There are too many job opportunities on military bases to name-everything from typical fast food jobs to high-paying Civil Service positions. The kinds of employment opportunities open include what are called “appropriated fund” positions that are funded via yearly congressional budgets, and “nonappropriated fund” jobs which are paid by other agencies are not specifically listed in a congressional budget.
Civil Service jobs would fall under “appropriated fund” work, and a job opening at an on-base shop or movie theater run by AAFES are good examples of “non-appropriated fund” positions.
That distinction may be unimportant to some, but when you begin applying for on-base jobs you will see phrases like “appropriated fund position” or “nonappropriated fund position” listed prominently in the job description-it’s good to know what these terms mean to avoid confusion at application time. Both types of jobs are available to qualified applicants at military bases stateside and overseas.
Job applications on military bases are not collected in a centralized fashion-you don’t apply via a central office, or use a standardized form. In the case of appropriated fund Civil Service jobs, testing may be required. Some on-base jobs are listed through typical “apply here” websites including USAJobs.com or BrassRing.com. Others may be listed on USA.gov. Still others may be listed locally via base communications, bulletin boards, official or unofficial web pages, etc.
When you apply for a job on a military base, you may be asked for information about your “sponsor”. This is a question asked when military dependents or spouses are applying for on-base work. “Who’s your sponsor” basically means a request for the name of the currently serving military member in the family assigned to that particular base. That question won’t apply to all applicants, and can be a source of confusion to those not familiar with the custom.
Spouses and dependents of those who are assigned to the base they want to work at may find local hiring incentives offered that aren’t available to those who are simply looking for work but aren’t related to someone assigned to the base. That’s not always true, but when it is true there may be an advantage for those competing for a specific job.
Some jobs may require a security clearance. That isn’t as much of an issue as you might think-in the past most military members have been required to have a “Secret” level security clearance at a minimum. In some cases, even the most basic types of jobs may require this depending on the nature of the military installation. A job as a coffee vendor at the Pentagon may require the kind of background check you would never be asked to submit to as an employee at the local cafe.
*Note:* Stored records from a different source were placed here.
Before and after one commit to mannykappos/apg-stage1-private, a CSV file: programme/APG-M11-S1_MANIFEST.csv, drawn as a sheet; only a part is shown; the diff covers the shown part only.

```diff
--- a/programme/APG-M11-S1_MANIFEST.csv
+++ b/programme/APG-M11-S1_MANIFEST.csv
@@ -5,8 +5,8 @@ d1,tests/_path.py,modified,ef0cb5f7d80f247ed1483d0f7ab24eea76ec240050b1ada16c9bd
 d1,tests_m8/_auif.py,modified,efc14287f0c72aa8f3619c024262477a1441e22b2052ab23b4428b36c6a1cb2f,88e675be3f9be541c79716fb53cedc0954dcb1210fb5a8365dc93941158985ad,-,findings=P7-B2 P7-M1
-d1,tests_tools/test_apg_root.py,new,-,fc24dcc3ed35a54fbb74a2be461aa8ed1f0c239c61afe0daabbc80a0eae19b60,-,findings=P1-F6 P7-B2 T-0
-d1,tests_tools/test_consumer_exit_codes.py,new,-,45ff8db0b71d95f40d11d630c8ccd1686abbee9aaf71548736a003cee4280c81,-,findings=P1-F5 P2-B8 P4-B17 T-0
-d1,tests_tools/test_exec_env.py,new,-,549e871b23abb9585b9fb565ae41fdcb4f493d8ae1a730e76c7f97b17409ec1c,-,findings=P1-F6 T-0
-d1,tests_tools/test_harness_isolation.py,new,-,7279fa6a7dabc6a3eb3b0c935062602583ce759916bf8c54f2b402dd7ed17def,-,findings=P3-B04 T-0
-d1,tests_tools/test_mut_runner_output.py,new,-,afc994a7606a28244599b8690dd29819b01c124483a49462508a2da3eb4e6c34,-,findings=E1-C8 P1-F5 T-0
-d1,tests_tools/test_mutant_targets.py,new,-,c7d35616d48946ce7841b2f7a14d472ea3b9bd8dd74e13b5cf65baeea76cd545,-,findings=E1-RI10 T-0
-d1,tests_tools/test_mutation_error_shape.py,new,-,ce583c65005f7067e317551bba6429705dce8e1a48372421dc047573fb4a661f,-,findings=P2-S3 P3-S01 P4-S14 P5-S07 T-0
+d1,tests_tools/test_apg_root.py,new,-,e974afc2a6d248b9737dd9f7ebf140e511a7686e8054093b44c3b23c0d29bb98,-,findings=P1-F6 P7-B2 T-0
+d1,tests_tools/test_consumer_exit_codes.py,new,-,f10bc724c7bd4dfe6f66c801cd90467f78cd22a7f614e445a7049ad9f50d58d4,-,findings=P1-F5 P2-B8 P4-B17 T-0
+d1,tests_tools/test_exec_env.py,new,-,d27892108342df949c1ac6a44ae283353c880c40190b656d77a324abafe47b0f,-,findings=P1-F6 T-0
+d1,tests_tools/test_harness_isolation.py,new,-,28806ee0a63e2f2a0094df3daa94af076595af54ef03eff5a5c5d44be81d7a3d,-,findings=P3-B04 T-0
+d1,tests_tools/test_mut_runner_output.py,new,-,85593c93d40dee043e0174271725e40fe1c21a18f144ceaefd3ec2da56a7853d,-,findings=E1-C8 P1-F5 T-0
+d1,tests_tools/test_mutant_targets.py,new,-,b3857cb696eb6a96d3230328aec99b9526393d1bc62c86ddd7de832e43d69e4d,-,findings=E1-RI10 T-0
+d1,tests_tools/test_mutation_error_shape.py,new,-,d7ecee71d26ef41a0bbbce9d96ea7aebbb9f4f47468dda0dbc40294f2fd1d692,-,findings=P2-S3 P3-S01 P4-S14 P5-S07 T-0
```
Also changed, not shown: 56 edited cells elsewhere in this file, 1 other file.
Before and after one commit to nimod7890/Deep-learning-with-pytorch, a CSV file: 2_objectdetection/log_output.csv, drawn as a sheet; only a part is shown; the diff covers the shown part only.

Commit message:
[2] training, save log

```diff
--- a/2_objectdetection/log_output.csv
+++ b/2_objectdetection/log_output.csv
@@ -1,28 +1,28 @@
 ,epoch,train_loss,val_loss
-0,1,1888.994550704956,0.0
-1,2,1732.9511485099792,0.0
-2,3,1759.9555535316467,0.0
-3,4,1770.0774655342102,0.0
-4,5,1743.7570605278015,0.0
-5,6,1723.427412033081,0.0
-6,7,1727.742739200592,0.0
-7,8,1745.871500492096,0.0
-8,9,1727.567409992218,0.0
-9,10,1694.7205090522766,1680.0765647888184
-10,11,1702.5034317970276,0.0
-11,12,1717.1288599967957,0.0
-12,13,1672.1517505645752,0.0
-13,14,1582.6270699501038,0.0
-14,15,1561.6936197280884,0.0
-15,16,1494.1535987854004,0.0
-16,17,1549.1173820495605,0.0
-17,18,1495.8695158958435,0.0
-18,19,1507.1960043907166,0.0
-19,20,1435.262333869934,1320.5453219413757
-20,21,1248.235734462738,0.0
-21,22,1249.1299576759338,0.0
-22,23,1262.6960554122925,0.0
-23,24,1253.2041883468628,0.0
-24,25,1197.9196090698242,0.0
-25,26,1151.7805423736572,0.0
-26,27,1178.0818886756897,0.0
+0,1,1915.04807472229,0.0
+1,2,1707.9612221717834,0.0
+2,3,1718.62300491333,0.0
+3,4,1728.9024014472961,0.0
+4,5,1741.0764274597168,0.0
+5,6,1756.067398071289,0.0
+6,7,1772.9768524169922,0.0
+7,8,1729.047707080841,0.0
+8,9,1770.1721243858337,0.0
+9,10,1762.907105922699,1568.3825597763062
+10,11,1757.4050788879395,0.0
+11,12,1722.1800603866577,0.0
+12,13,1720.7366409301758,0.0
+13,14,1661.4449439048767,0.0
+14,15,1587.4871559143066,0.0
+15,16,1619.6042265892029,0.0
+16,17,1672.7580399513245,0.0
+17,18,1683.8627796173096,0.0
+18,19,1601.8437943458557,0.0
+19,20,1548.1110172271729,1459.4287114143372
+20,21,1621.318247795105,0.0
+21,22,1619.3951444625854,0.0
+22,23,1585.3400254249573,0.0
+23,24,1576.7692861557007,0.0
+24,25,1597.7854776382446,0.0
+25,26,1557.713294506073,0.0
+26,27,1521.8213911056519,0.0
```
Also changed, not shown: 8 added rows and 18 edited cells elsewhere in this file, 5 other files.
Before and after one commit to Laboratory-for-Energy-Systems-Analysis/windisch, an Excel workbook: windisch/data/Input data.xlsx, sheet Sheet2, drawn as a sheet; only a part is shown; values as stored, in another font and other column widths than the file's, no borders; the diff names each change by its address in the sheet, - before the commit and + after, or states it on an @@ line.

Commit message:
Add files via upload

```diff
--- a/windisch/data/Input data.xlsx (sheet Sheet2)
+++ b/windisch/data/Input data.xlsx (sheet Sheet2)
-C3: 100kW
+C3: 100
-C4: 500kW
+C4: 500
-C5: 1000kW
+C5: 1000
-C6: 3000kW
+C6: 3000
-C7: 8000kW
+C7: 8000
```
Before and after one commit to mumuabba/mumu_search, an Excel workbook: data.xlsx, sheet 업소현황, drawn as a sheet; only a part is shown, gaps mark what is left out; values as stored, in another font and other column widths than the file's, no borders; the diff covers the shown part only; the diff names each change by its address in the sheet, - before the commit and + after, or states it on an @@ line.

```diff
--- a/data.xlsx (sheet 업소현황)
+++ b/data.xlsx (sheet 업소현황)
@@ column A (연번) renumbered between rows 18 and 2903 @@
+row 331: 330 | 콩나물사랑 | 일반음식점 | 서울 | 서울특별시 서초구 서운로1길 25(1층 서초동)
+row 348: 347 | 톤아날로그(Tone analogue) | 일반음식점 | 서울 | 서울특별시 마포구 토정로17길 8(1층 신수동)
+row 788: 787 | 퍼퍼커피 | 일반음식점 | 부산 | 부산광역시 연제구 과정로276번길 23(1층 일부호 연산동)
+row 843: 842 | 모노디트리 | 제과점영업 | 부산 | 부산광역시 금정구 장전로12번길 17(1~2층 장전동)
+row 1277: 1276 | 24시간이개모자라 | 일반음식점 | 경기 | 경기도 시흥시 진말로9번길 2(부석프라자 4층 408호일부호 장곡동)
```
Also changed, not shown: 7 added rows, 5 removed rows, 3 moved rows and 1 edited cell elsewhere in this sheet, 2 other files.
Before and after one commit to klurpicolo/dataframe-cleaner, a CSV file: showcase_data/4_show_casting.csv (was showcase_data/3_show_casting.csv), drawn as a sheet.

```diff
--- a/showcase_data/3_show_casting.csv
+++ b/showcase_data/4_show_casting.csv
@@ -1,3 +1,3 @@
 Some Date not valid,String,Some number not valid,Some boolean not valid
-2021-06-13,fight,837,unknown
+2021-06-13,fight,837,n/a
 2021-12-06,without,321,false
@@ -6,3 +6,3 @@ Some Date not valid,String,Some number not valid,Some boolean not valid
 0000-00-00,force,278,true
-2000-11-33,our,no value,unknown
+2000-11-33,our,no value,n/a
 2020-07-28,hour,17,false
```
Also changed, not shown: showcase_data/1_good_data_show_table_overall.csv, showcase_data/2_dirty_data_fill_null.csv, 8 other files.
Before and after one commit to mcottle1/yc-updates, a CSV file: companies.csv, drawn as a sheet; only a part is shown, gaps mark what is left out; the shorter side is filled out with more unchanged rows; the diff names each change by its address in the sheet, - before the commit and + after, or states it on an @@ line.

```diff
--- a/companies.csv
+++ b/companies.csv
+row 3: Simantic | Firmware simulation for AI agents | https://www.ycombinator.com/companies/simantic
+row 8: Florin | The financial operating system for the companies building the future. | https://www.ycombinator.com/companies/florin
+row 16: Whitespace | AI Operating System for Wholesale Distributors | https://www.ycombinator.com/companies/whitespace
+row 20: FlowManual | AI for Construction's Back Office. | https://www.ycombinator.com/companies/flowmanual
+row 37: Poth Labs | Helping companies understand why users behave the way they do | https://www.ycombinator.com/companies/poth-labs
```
But these practices are, in many cases, formalities. If you are asked to consent to a background check, be ready to answer questions that might require you to do a bit of preparation. Do you remember your first street address? The whereabouts of an ex-spouse? Brushing up on your personal history can help in such cases.
In a future article, we’ll look at some of the specific opportunities for on-base employment out there-including some that aren’t as well-known such as teaching gigs, counselor jobs, and even librarian work.
Joe Wallace is a 13-year veteran of the United States Air Force and a former reporter for Air Force Television News